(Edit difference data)
===============
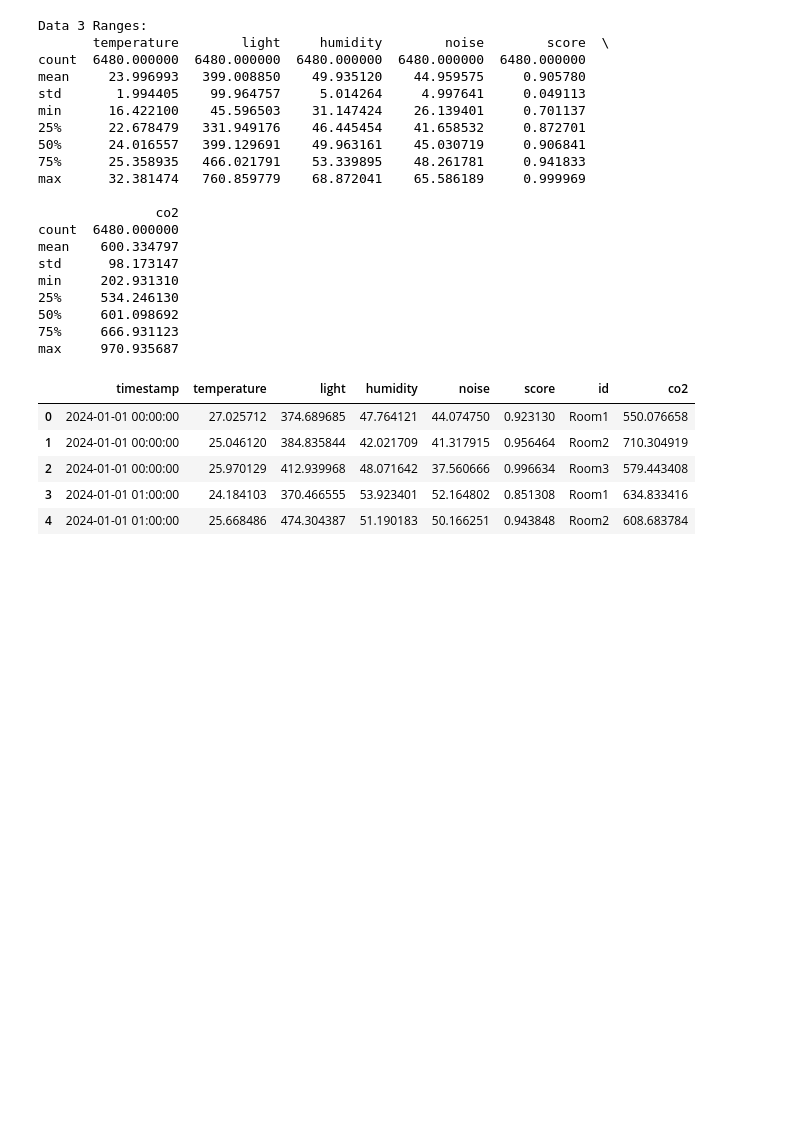
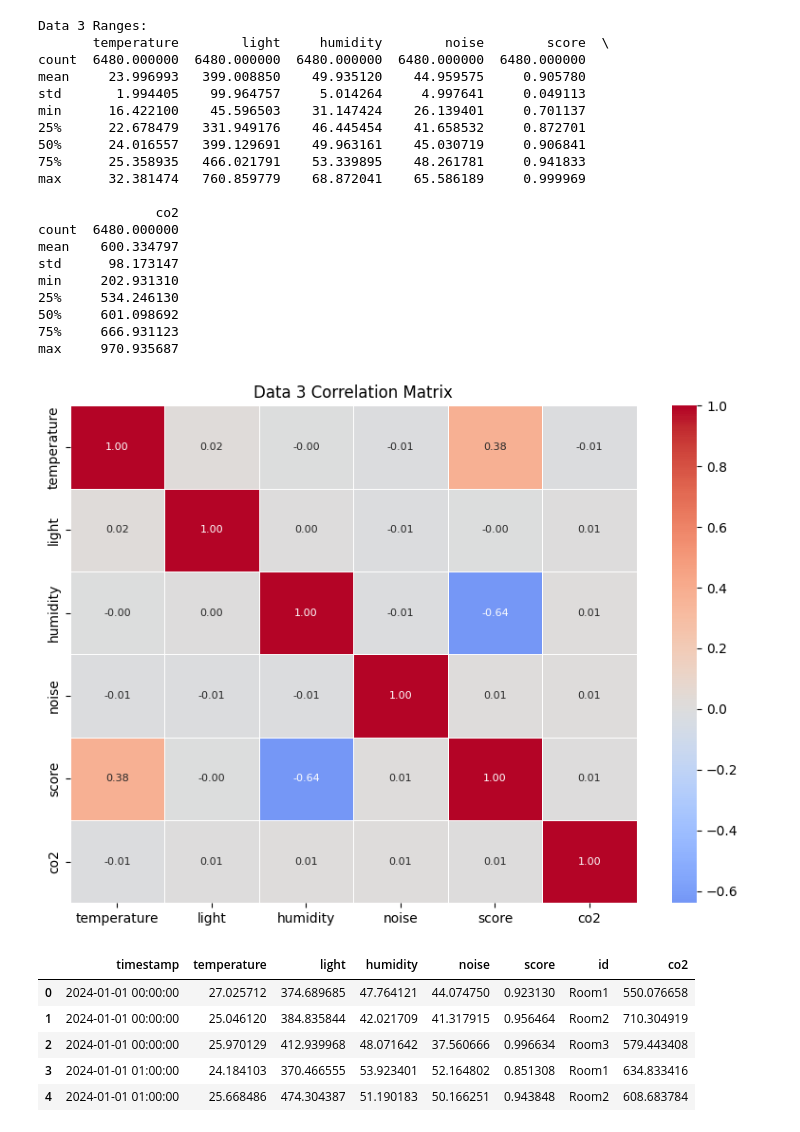
Before and after one commit to SEP4Real/SEP4, a Jupyter notebook: MAL/notebooks/1c_mock_data.ipynb, the cells around one changed output. Drawn from its saved outputs; the diff is of its cells as text; code cells hidden in the pictures; blank space fills up the shorter version.

```diff
--- a/MAL/notebooks/1c_mock_data.ipynb
+++ b/MAL/notebooks/1c_mock_data.ipynb
@@ -194,6 +238,28 @@ min     202.931310
 50%     601.098692
 75%     666.931123
 max     970.935687
+# %%
+# Correlation matrix for Data 3 (numeric features)
+data_3_numeric = data_3.select_dtypes(include=np.number)
+if data_3_numeric.empty:
+    print("Data 3 has no numeric columns for correlation.")
+else:
+    data_3_corr = data_3_numeric.corr()
+    plt.figure(figsize=(8, 6))
+    sns.heatmap(
+        data_3_corr,
+        cmap="coolwarm",
+        center=0,
+        linewidths=0.5,
+        annot=True,
+        fmt=".2f",
+        annot_kws={"size": 8},
+    )
+    plt.title("Data 3 Correlation Matrix")
+    plt.tight_layout()
+    plt.show()
+# %% [output]
+[figure, added]
 # %%
 data_3.head()
 # %% [output]
```
Also changed, not shown: parts of 12 cells of this notebook.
===============
THE PROBLEM: Hand back the data above exactly, with no images.

RESPONSE TO THIS TASK:
Before and after one commit to SEP4Real/SEP4, a Jupyter notebook: MAL/notebooks/1c_mock_data.ipynb, the cells around one changed output. Drawn from its saved outputs; the diff is of its cells as text; code cells hidden in the pictures; blank space fills up the shorter version.

```diff
--- a/MAL/notebooks/1c_mock_data.ipynb
+++ b/MAL/notebooks/1c_mock_data.ipynb
@@ -194,6 +238,28 @@ min     202.931310
 50%     601.098692
 75%     666.931123
 max     970.935687
+# %%
+# Correlation matrix for Data 3 (numeric features)
+data_3_numeric = data_3.select_dtypes(include=np.number)
+if data_3_numeric.empty:
+    print("Data 3 has no numeric columns for correlation.")
+else:
+    data_3_corr = data_3_numeric.corr()
+    plt.figure(figsize=(8, 6))
+    sns.heatmap(
+        data_3_corr,
+        cmap="coolwarm",
+        center=0,
+        linewidths=0.5,
+        annot=True,
+        fmt=".2f",
+        annot_kws={"size": 8},
+    )
+    plt.title("Data 3 Correlation Matrix")
+    plt.tight_layout()
+    plt.show()
+# %% [output]
+[figure, added]
 # %%
 data_3.head()
 # %% [output]
```
Also changed, not shown: parts of 12 cells of this notebook.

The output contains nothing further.